PTEN can also act as a lipid phosphatase. Specifically, PTEN can dephosphorylate phosphotidylinositol 3,4,5-trisphosphate and phosphotidylinositol 3,4-trisphosphate, which are both direct products of PI3K3 activity (10). We and others have shown that PTEN can inhibit cell cycle progression and induce a G1 arrest. This function appears to require the lipid phosphatase activity of PTEN, resulting in the negative regulation of the PI3K/Akt signaling pathway (11, 12, 13). A significant increase in the level of the cell cycle kinase inhibitor p27KIP1 occurs with concomitant decreases in G1 cyclin-dependent kinase activity upon the introduction of PTEN into human glioblastoma U87MG cells, suggesting that p27 may be a target of the PTEN cell cycle arrest pathway (13). In keeping with these data, heterozygous loss of the murine PTEN gene (mPTEN) leads to an increase in the mitotic index and the Ki-67 staining index in the murine prostate (7). In addition, PTEN negatively regulates Akt-dependent cell survival (14, 15, 16, 17). Akt is one of the key regulatory molecules involved in the protection of cells against apoptosis. These data support the idea that PTEN negatively regulates cell growth and/or proliferation through its ability to act as an in vivo phosphoinositide 3-phosphatase, thus negatively regulating the PI3K/Akt signaling pathway.

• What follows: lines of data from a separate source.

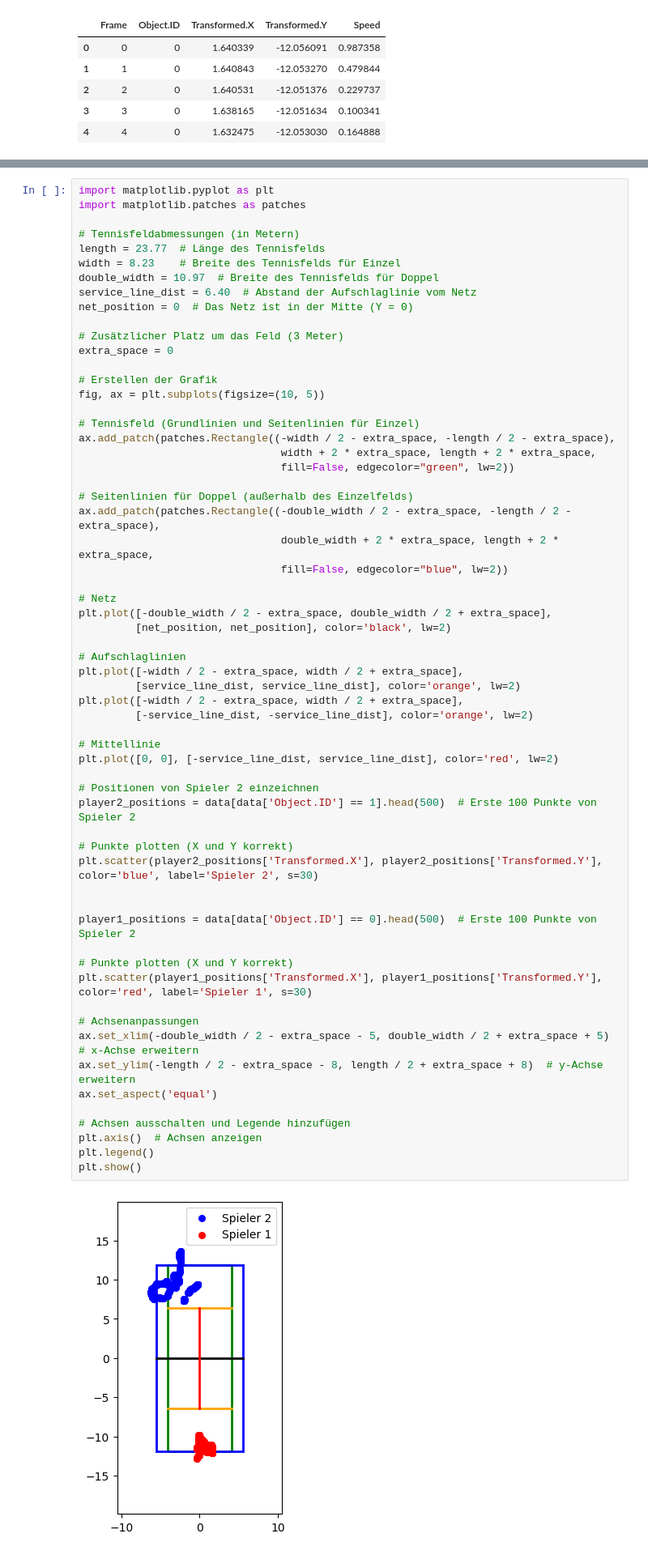
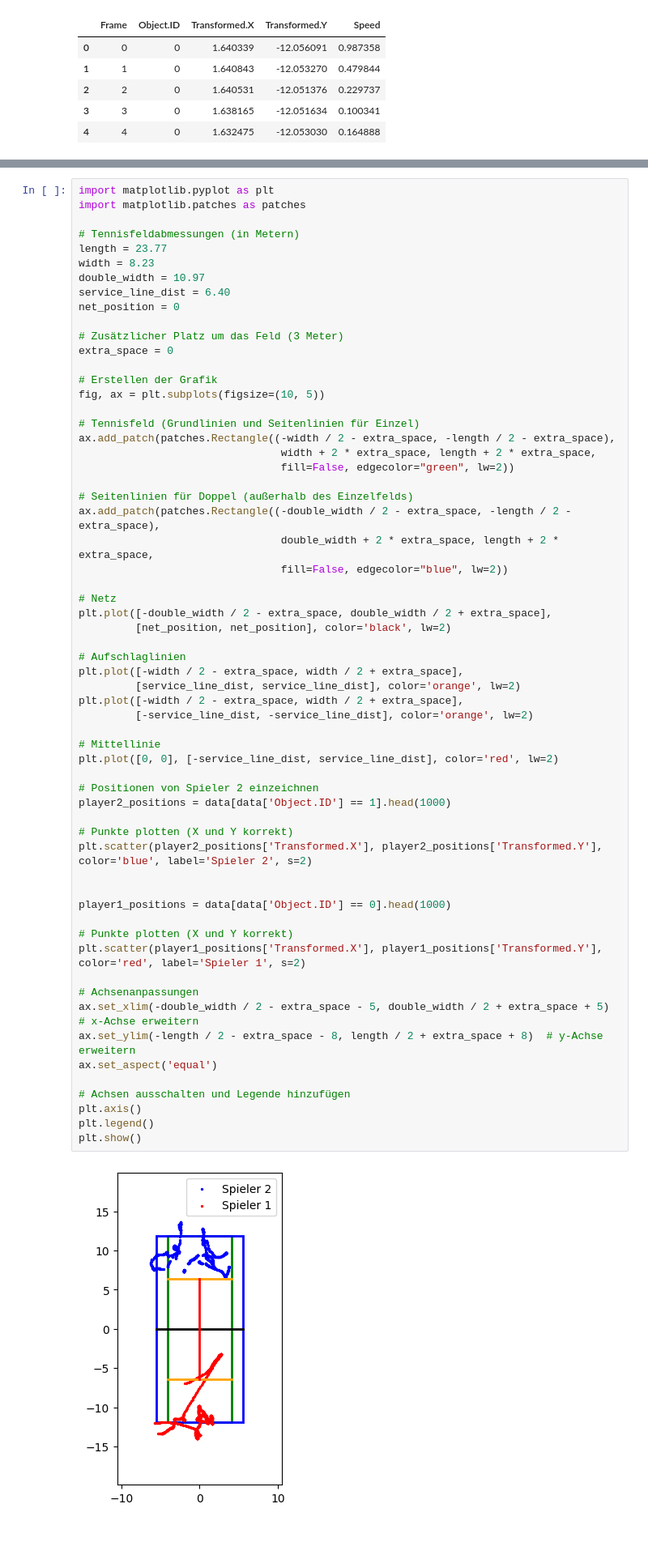
Before and after one commit to raphaelschuepbach/Tennis-Dashboard, a Jupyter notebook: eda/michelle.ipynb, the cells around one changed output, grey strips where cells are left out. Shown at 81% size. Drawn from its saved outputs; the diff is of its cells as text.

```diff
--- a/eda/michelle.ipynb
+++ b/eda/michelle.ipynb
@@ -62,11 +62,11 @@ import matplotlib.pyplot as plt
 import matplotlib.patches as patches
 
 # Tennisfeldabmessungen (in Metern)
-length = 23.77  # Länge des Tennisfelds
-width = 8.23    # Breite des Tennisfelds für Einzel
-double_width = 10.97  # Breite des Tennisfelds für Doppel
-service_line_dist = 6.40  # Abstand der Aufschlaglinie vom Netz
-net_position = 0  # Das Netz ist in der Mitte (Y = 0)
+length = 23.77
+width = 8.23
+double_width = 10.97
+service_line_dist = 6.40
+net_position = 0
 
 # Zusätzlicher Platz um das Feld (3 Meter)
 extra_space = 0
@@ -87,39 +87,39 @@ ax.add_patch(patches.Rectangle((-double_width / 2 - extra_space, -length / 2 - e
 # Netz
 plt.plot([-double_width / 2 - extra_space, double_width / 2 + extra_space],
          [net_position, net_position], color='black', lw=2)
 
 # Aufschlaglinien
 plt.plot([-width / 2 - extra_space, width / 2 + extra_space],
          [service_line_dist, service_line_dist], color='orange', lw=2)
 plt.plot([-width / 2 - extra_space, width / 2 + extra_space],
          [-service_line_dist, -service_line_dist], color='orange', lw=2)
 
 # Mittellinie
 plt.plot([0, 0], [-service_line_dist, service_line_dist], color='red', lw=2)
 
 # Positionen von Spieler 2 einzeichnen
-player2_positions = data[data['Object.ID'] == 1].head(500)  # Erste 100 Punkte von Spieler 2
+player2_positions = data[data['Object.ID'] == 1].head(1000)
 
 # Punkte plotten (X und Y korrekt)
-plt.scatter(player2_positions['Transformed.X'], player2_positions['Transformed.Y'], color='blue', label='Spieler 2', s=30)
+plt.scatter(player2_positions['Transformed.X'], player2_positions['Transformed.Y'], color='blue', label='Spieler 2', s=2)
 
 
-player1_positions = data[data['Object.ID'] == 0].head(500)  # Erste 100 Punkte von Spieler 2
+player1_positions = data[data['Object.ID'] == 0].head(1000)
 
 # Punkte plotten (X und Y korrekt)
-plt.scatter(player1_positions['Transformed.X'], player1_positions['Transformed.Y'], color='red', label='Spieler 1', s=30)
+plt.scatter(player1_positions['Transformed.X'], player1_positions['Transformed.Y'], color='red', label='Spieler 1', s=2)
 
 # Achsenanpassungen
 ax.set_xlim(-double_width / 2 - extra_space - 5, double_width / 2 + extra_space + 5)  # x-Achse erweitern
 ax.set_ylim(-length / 2 - extra_space - 8, length / 2 + extra_space + 8)  # y-Achse erweitern
 ax.set_aspect('equal')
 
 # Achsen ausschalten und Legende hinzufügen
-plt.axis()  # Achsen anzeigen
+plt.axis()
 plt.legend()
 plt.show()
 # %% [output]
-[figure, old version]
+[figure, new version]
 # %%
 # Laufweg Object ID 0
 # Filtern der Daten für Object ID 0
```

Germ-line mutations of PTEN have been detected in cases of Cowden disease and Bannayan-Zonana syndrome, two related hamartoma syndromes (18, 19, 20). Patients with Cowden disease have an elevated risk of various cancers, including breast and thyroid cancer. Alterations of the second PTEN allele have been demonstrated in gastrointestinal polyps in patients with Cowden disease (21).

Somatic alterations of PTEN are common in certain cell lines and in primary tumors including gliomas (22, 23, 24, 25), melanoma (26, 27), and thyroid (28) and endometrial cancers (29, 30). On the other hand, somatic alterations are rare in breast (31) and renal cancer (32) and were not detected in a series of squamous carcinomas from the head and neck (33). PTEN mutations and allele loss at 10q23 appear to be a late event in glioblastoma, melanoma, and prostate cancer (22, 23, 24, 25, 26, 34). In contrast, PTEN alterations are more common in benign tumors than in malignant thyroid tumors (28) and also occur in a proportion of cases of endometrial hyperplasia, a precursor of endometrial carcinoma (35), suggesting that the genetic alteration may occur at an early stage in these tumors.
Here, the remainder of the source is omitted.